◆ Required action:
If a line in the entries below includes "SGBD", show that line.

Change detection data
::::::::::
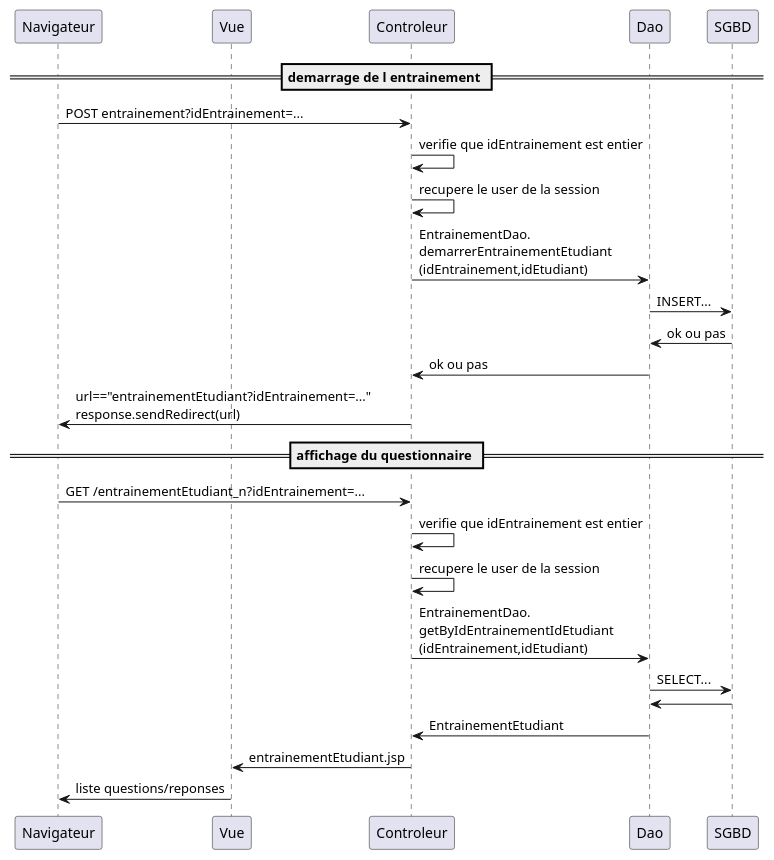
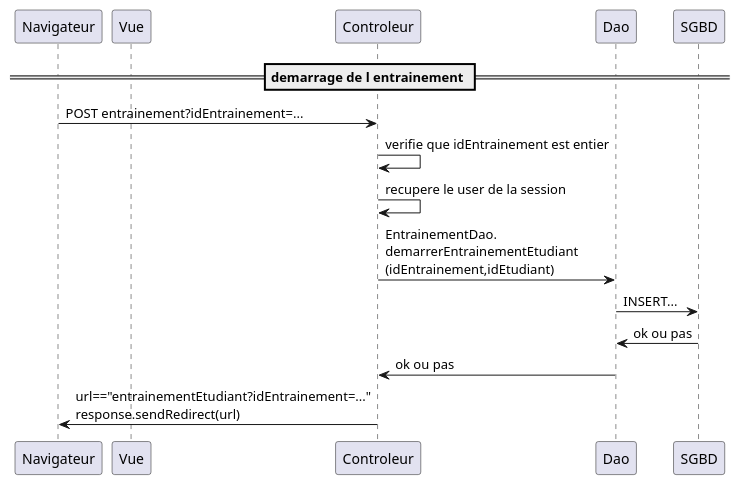
One commit to michel-plasse/siomassy2021 changed the diagram in src/main/webapp/doc/5.5etudiantRepondQuestionnaire.puml. Above: the diagram before and after it, drawn with PlantUML. The commit also changed 1 other file, not shown here.

```diff
--- a/src/main/webapp/doc/5.5etudiantRepondQuestionnaire.puml
+++ b/src/main/webapp/doc/5.5etudiantRepondQuestionnaire.puml
@@ -1,27 +1,17 @@
 @startuml
 ' par défaut, les couches sont disposées dans l'ordre d'apparition
 ' nous utilison participant pour préciser qu'après Navigateur il y a Vue et non Controleur
 participant Navigateur
 participant Vue
 
 == demarrage de l entrainement ==
 Navigateur -> Controleur: POST entrainement?idEntrainement=...
 Controleur -> Controleur: verifie que idEntrainement est entier 
 Controleur -> Controleur: recupere le user de la session 
 Controleur -> Dao: EntrainementDao.\ndemarrerEntrainementEtudiant\n(idEntrainement,idEtudiant)
 Dao -> SGBD: INSERT...
 SGBD -> Dao: ok ou pas
 Dao -> Controleur: ok ou pas
 Controleur -> Navigateur: url=="entrainementEtudiant?idEntrainement=..."\nresponse.sendRedirect(url)
-== affichage du questionnaire ==
-Navigateur -> Controleur: GET /entrainementEtudiant_n?idEntrainement=...
-Controleur -> Controleur: verifie que idEntrainement est entier
-Controleur -> Controleur: recupere le user de la session
-Controleur -> Dao: EntrainementDao.\ngetByIdEntrainementIdEtudiant\n(idEntrainement,idEtudiant)
-Dao -> SGBD: SELECT...
-SGBD -> Dao: 
-Dao -> Controleur: EntrainementEtudiant
-Controleur -> Vue: entrainementEtudiant.jsp
-Vue -> Navigateur: liste questions/reponses
 
 @enduml
```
::::::::::
◆ Answer:
 Dao -> SGBD: INSERT...
 SGBD -> Dao: ok ou pas
-Dao -> SGBD: SELECT...
-SGBD -> Dao: 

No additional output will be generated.